You are given an $$$n \times m$$$ grid of "R", "W", and "." characters. "R" is red, "W" is white and "." is blank. The neighbours of a cell are those that share an edge with it (those that only share a corner do not count).
Your job is to colour the blank cells red or white so that every red cell only has white neighbours (and no red ones) and every white cell only has red neighbours (and no white ones). You are not allowed to recolour already coloured cells.
The first line contains $$$t$$$ ($$$1 \le t \le 100$$$), the number of test cases.
In each test case, the first line will contain $$$n$$$ ($$$1 \le n \le 50$$$) and $$$m$$$ ($$$1 \le m \le 50$$$), the height and width of the grid respectively.

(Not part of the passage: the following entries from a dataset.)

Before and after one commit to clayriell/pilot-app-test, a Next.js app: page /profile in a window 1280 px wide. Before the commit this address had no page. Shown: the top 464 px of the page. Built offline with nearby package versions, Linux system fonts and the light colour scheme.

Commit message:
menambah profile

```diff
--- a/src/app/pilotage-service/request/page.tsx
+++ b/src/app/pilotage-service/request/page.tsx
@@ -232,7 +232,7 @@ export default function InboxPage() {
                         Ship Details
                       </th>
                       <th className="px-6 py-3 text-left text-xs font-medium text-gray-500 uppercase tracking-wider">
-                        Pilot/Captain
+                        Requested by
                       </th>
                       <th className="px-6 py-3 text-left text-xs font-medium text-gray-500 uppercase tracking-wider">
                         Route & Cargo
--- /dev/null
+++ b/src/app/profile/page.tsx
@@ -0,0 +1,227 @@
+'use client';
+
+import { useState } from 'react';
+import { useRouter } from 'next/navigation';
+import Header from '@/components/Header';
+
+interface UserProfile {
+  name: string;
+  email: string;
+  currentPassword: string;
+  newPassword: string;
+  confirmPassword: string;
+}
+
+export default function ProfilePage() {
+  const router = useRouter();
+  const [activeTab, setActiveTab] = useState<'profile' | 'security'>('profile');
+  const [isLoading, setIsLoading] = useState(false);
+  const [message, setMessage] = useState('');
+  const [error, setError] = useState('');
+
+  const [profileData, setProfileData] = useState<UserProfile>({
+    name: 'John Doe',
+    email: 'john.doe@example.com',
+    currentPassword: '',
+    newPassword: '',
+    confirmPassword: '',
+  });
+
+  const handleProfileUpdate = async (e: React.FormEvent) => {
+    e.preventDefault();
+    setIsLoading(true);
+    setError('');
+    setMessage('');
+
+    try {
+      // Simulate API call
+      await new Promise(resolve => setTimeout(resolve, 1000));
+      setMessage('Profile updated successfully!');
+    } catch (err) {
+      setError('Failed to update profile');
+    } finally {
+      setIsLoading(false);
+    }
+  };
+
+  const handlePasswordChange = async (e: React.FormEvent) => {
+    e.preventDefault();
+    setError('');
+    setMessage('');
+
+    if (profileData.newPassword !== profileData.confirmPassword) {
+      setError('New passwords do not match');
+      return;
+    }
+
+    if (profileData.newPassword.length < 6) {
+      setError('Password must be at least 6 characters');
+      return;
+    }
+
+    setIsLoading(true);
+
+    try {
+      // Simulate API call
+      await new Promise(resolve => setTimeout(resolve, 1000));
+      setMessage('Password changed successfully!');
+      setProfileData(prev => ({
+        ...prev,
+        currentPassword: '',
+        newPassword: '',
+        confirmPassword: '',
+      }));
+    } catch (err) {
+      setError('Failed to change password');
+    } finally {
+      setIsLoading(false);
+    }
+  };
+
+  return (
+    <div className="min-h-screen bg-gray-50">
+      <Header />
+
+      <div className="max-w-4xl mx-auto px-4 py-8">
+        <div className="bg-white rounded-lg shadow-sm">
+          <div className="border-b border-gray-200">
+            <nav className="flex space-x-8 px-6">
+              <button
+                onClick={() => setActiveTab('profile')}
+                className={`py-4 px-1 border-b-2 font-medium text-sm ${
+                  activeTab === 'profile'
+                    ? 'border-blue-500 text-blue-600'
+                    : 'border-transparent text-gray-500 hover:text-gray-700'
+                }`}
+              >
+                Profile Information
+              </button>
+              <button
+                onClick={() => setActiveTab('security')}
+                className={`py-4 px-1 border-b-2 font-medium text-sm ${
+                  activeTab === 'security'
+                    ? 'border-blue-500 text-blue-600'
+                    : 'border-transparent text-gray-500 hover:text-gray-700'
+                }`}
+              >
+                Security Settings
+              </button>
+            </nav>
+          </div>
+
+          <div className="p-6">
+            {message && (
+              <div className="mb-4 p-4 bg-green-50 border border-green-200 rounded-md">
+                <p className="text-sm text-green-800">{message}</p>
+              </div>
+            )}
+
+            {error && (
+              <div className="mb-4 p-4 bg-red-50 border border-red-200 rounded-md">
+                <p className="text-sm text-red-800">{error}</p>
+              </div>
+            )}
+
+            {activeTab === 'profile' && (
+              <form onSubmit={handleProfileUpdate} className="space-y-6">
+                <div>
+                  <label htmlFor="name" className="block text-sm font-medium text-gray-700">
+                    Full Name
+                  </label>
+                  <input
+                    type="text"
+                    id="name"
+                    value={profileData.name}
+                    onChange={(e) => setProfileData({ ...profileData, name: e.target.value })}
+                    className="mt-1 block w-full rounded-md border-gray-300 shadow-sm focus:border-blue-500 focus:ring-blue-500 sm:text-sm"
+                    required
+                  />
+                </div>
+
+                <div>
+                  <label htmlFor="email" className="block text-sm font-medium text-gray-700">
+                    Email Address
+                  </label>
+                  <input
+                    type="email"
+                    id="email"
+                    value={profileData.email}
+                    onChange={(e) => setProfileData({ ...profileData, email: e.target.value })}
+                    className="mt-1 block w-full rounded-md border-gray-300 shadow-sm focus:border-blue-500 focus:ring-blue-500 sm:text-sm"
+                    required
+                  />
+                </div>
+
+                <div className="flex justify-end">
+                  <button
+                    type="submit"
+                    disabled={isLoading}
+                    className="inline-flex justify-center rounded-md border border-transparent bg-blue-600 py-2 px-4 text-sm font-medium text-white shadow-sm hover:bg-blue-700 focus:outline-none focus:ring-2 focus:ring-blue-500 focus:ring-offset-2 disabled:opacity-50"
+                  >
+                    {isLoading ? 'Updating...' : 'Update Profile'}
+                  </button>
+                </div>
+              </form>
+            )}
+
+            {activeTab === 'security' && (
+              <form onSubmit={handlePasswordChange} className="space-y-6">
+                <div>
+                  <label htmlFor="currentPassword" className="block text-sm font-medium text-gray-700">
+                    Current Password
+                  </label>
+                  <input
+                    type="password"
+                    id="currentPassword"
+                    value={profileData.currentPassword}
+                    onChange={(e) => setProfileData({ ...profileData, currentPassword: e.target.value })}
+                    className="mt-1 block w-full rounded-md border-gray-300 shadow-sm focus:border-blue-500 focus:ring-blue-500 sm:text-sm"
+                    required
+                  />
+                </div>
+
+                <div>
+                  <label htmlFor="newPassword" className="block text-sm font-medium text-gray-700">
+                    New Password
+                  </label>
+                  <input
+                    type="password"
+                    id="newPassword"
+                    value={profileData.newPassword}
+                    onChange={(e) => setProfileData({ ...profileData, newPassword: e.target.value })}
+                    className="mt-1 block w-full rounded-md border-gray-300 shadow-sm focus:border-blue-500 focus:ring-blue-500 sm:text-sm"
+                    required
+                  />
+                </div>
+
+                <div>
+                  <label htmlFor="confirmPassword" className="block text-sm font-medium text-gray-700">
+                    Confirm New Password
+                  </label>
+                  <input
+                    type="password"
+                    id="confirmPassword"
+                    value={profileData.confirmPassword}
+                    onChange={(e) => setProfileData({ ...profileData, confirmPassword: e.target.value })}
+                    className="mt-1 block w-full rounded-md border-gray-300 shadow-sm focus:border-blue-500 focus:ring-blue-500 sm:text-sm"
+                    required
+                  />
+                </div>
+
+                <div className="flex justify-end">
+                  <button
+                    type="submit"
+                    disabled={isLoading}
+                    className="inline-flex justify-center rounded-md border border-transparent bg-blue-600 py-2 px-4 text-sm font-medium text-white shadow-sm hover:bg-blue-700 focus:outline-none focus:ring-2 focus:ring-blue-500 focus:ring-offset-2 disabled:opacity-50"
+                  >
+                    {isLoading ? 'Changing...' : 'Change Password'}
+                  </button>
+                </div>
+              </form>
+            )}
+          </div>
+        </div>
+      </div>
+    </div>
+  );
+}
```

The next $$$n$$$ lines will contain the grid. Each character of the grid is either 'R', 'W', or '.'.
For each test case, output "YES" if there is a valid grid or "NO" if there is not.
If there is, output the grid on the next $$$n$$$ lines. If there are multiple answers, print any.
In the output, the "YES"s and "NO"s are case-insensitive, meaning that outputs such as "yEs" and "nO" are valid. However, the grid is case-sensitive.
3 4 6 .R.... ...... ...... .W.... 4 4 .R.W .... .... .... 5 1 R W R W R
YES WRWRWR RWRWRW WRWRWR RWRWRW NO YES R W R W R
The answer for the first example case is given in the example output, and it can be proven that no grid exists that satisfies the requirements of the second example case. In the third example all cells are initially coloured, and the colouring is valid.